**Assigned task**
Below are some entries. Copy each line in them that holds "framer".

Start of Information

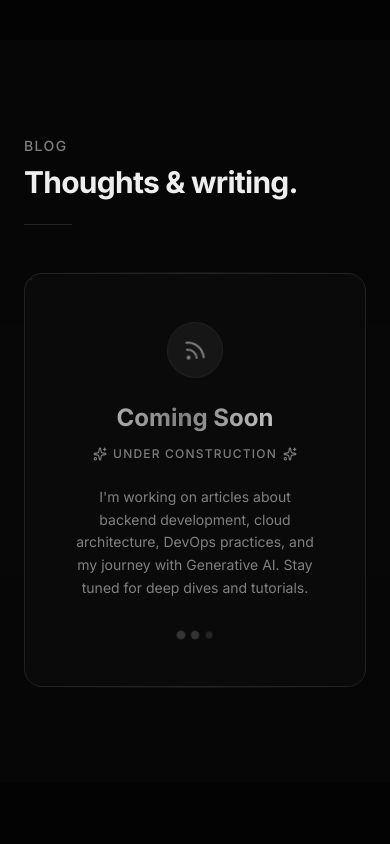
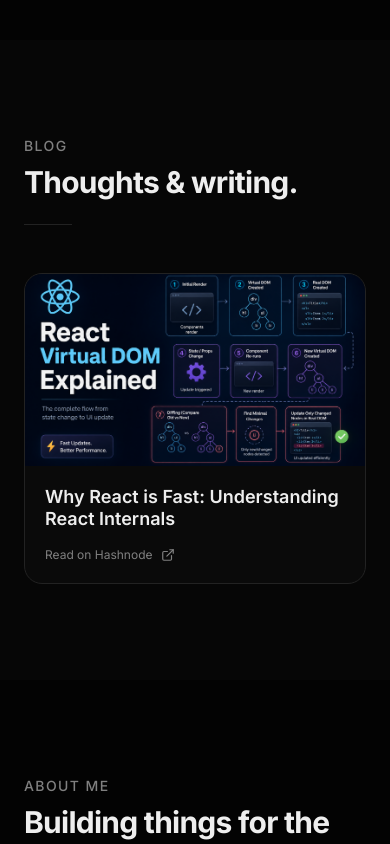
Before and after one commit to saumyaJha7/portfolio, a Next.js app: page / in a window 390 px wide. Shown: the part 2980-3824 px from the top of the page. Built offline with nearby package versions, Linux system fonts and the light colour scheme.

Commit message:
add : blog01

```diff
--- /dev/null
+++ b/src/components/blog-card.tsx
@@ -0,0 +1,53 @@
+"use client";
+
+import { motion } from "framer-motion";
+import Image from "next/image";
+import Link from "next/link";
+import { ExternalLink } from "lucide-react";
+
+interface BlogCardProps {
+  id: string;
+  title: string;
+  imageUrl: string;
+  hashnodeUrl: string;
+}
+
+export function BlogCard({ id, title, imageUrl, hashnodeUrl }: BlogCardProps) {
+  return (
+    <motion.div
+      initial={{ opacity: 0, y: 20 }}
+      whileInView={{ opacity: 1, y: 0 }}
+      transition={{ duration: 0.5 }}
+      viewport={{ once: true }}
+    >
+      <Link href={hashnodeUrl} target="_blank" rel="noopener noreferrer">
+        <div className="group relative h-full overflow-hidden rounded-2xl border border-border bg-card transition-all duration-300 hover:border-foreground/50 hover:shadow-lg cursor-pointer">
+          {/* Image container */}
+          <div className="relative h-48 w-full overflow-hidden bg-muted">
+            <Image
+              src={imageUrl}
+              alt={title}
+              fill
+              className="object-cover transition-transform duration-300 group-hover:scale-110"
+            />
+            {/* Gradient overlay */}
+            <div className="absolute inset-0 bg-gradient-to-t from-card via-transparent to-transparent opacity-0 group-hover:opacity-100 transition-opacity duration-300" />
+          </div>
+
+          {/* Content */}
+          <div className="p-5 flex flex-col justify-between">
+            <h3 className="text-lg font-semibold leading-tight text-foreground group-hover:text-primary transition-colors duration-300 line-clamp-2">
+              {title}
+            </h3>
+
+            {/* External link indicator */}
+            <div className="mt-4 flex items-center gap-2 text-xs text-muted-foreground group-hover:text-foreground transition-colors duration-300">
+              <span>Read on Hashnode</span>
+              <ExternalLink className="h-3.5 w-3.5" />
+            </div>
+          </div>
+        </div>
+      </Link>
+    </motion.div>
+  );
+}
--- a/src/components/blog-coming-soon.tsx
+++ b/src/components/blog-coming-soon.tsx
@@ -2,12 +2,22 @@
 
 import { motion } from "framer-motion";
 import { Separator } from "@/components/ui/separator";
-import { Rss, Sparkles } from "lucide-react";
+import { BlogCard } from "@/components/blog-card";
+
+// Blog data - Update this array with your blog posts
+const blogs = [
+  {
+    id: "1",
+    title: "Why React is Fast: Understanding React Internals",
+    imageUrl: "/blog01Cover.png",
+    hashnodeUrl: "https://why-react-is-fast.hashnode.dev/why-react-is-fast-understanding-react-internals",
+  },
+];
 
 export default function BlogComingSoon() {
   return (
     <section id="blog" className="py-24 px-6 bg-card/50">
-      <div className="mx-auto max-w-5xl">
+      <div className="mx-auto max-w-6xl">
         {/* Section header */}
         <motion.div
           initial={{ opacity: 0, y: 20 }}
@@ -24,108 +34,15 @@
           <Separator className="mt-6 w-12" />
         </motion.div>
 
-        {/* Coming Soon Card */}
-        <motion.div
-          initial={{ opacity: 0, y: 20 }}
-          whileInView={{ opacity: 1, y: 0 }}
-          transition={{ duration: 0.5, delay: 0.1 }}
-          viewport={{ once: true }}
-          className="mt-12 flex items-center justify-center"
-        >
-          <div className="relative w-full max-w-2xl">
-            {/* Animated border glow */}
-            <div className="absolute -inset-px rounded-2xl bg-linear-to-r from-transparent via-foreground/10 to-transparent animate-pulse-glow" />
-
-            {/* Card */}
-            <div className="relative rounded-2xl border border-border bg-card p-12 sm:p-16 text-center">
-              {/* Floating particles */}
-              <div className="absolute inset-0 overflow-hidden rounded-2xl">
-                {[...Array(6)].map((_, i) => (
-                  <motion.div
-                    key={i}
-                    className="absolute h-1 w-1 rounded-full bg-foreground/20"
-                    initial={{
-                      x: `${20 + i * 15}%`,
-                      y: `${30 + (i % 3) * 20}%`,
-                    }}
-                    animate={{
-                      y: [
-                        `${30 + (i % 3) * 20}%`,
-                        `${10 + (i % 3) * 20}%`,
-                        `${30 + (i % 3) * 20}%`,
-                      ],
-                      opacity: [0.2, 0.6, 0.2],
-                    }}
-                    transition={{
-                      duration: 3 + i * 0.5,
-                      repeat: Infinity,
-                      ease: "easeInOut",
-                      delay: i * 0.3,
-                    }}
-                  />
-                ))}
-              </div>
-
-              {/* Icon */}
-              <motion.div
-                animate={{ rotate: [0, 5, -5, 0] }}
-                transition={{
-                  duration: 4,
-                  repeat: Infinity,
-                  ease: "easeInOut",
-                }}
-                className="mx-auto mb-6 flex h-14 w-14 items-center justify-center rounded-full border border-border bg-secondary"
-              >
-                <Rss className="h-6 w-6 text-muted-foreground" />
-              </motion.div>
-
-              {/* Shimmer text */}
-              <h3 className="text-2xl font-bold sm:text-3xl">
-                <span className="inline-block bg-linear-to-r from-foreground via-muted-foreground to-foreground bg-clip-text text-transparent animate-shimmer">
-                  Coming Soon
-                </span>
-              </h3>
-
-              {/* Sparkle accent */}
-              <motion.div
-                className="mt-3 flex items-center justify-center gap-1.5 text-muted-foreground"
-                animate={{ opacity: [0.5, 1, 0.5] }}
-                transition={{ duration: 2, repeat: Infinity }}
-              >
-                <Sparkles className="h-3.5 w-3.5" />
-                <span className="text-xs font-medium uppercase tracking-widest">
-                  Under Construction
-                </span>
-                <Sparkles className="h-3.5 w-3.5" />
-              </motion.div>
-
-              <p className="mt-6 text-sm text-muted-foreground leading-relaxed max-w-md mx-auto">
-                I&apos;m working on articles about backend development, cloud
-                architecture, DevOps practices, and my journey with Generative
-                AI. Stay tuned for deep dives and tutorials.
-              </p>
-
-              {/* Decorative dots */}
-              <div className="mt-8 flex items-center justify-center gap-2">
-                {[0, 1, 2].map((i) => (
-                  <motion.div
-                    key={i}
-                    className="h-1.5 w-1.5 rounded-full bg-muted-foreground/40"
-                    animate={{
-                      scale: [1, 1.5, 1],
-                      opacity: [0.4, 1, 0.4],
-                    }}
-                    transition={{
-                      duration: 1.5,
-                      repeat: Infinity,
-                      delay: i * 0.3,
-                    }}
-                  />
-                ))}
-              </div>
-            </div>
-          </div>
-        </motion.div>
+        {/* Blog grid */}
+        <div className="mt-12 grid grid-cols-1 md:grid-cols-2 lg:grid-cols-3 gap-6">
+          {blogs.map((blog, index) => (
+            <BlogCard
+              key={blog.id}
+              {...blog}
+            />
+          ))}
+        </div>
       </div>
     </section>
   );
```
Also changed, not shown: public/blog01Cover.png (added).
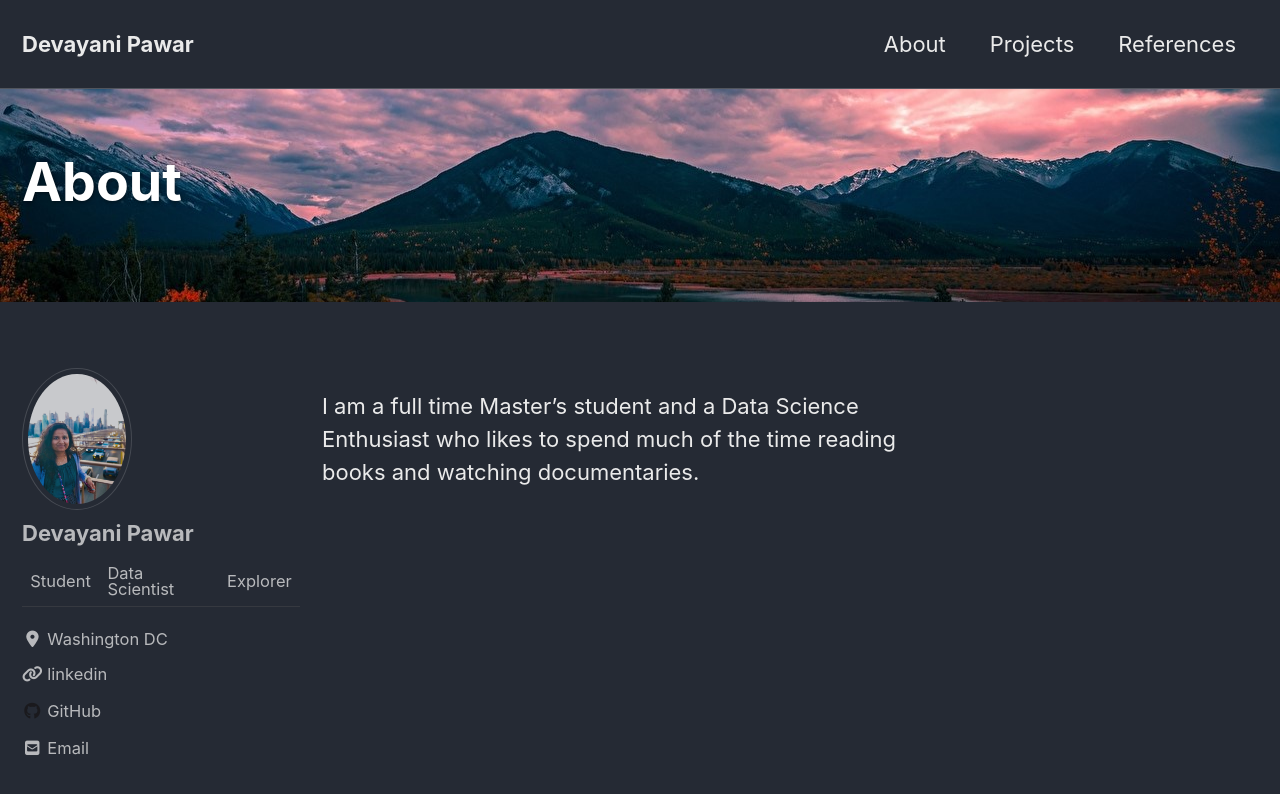
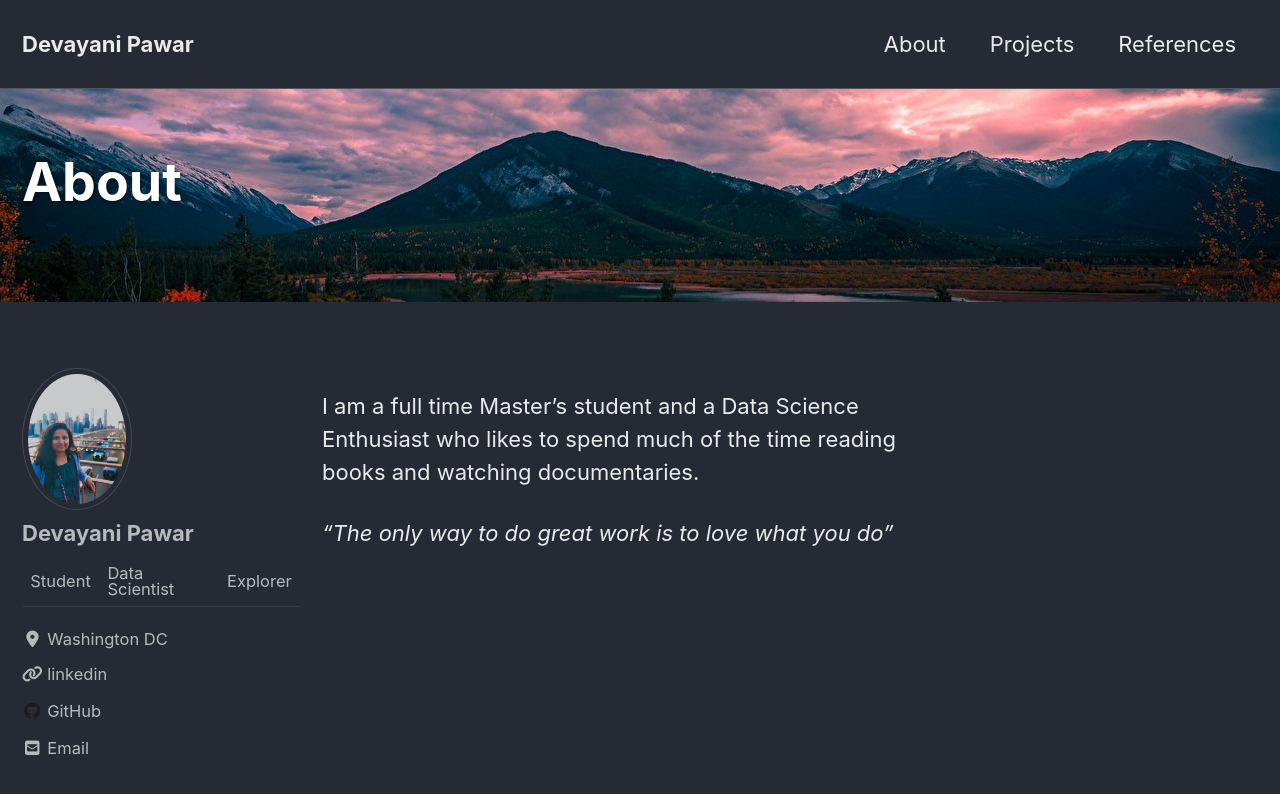
Before and after one commit to devayanipowar/devayanipowar.github.io, a Jekyll site: the page built from _pages/about.md, in a window 1280 px wide and 900 px high. Shown: the top 794 px of the window. Built offline with Jekyll 4.4.1, drawn with Linux system fonts in a browser that asks for light colours; cached includes are drawn as plain includes; nearby versions of some CDN libraries.

Commit message:
adding new overlay for home

```diff
--- a/_pages/about.md
+++ b/_pages/about.md
@@ -11,3 +11,5 @@
 ---
 
 I am a full time Master's student and a Data Science Enthusiast who likes to spend much of the time reading books and watching documentaries.
+
+*"The only way to do great work is to love what you do"*
--- a/index.html
+++ b/index.html
@@ -1,6 +1,7 @@
 ---
 layout: home
 author_profile: true
+title: "Currently"
 header:
-  image: "/images/moun.jpg"
+  overlay_image: "/images/moun.jpg"
 ---
```
Also changed, not shown: _posts/2019-11-16-PySParkDocumentmodelling.md (+1 -1 lines), _posts/2019-12-15-DocumentModelling.md (+1 -1 lines).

End of Information

**Exercise answer**
+import { motion } from "framer-motion";
 import { motion } from "framer-motion";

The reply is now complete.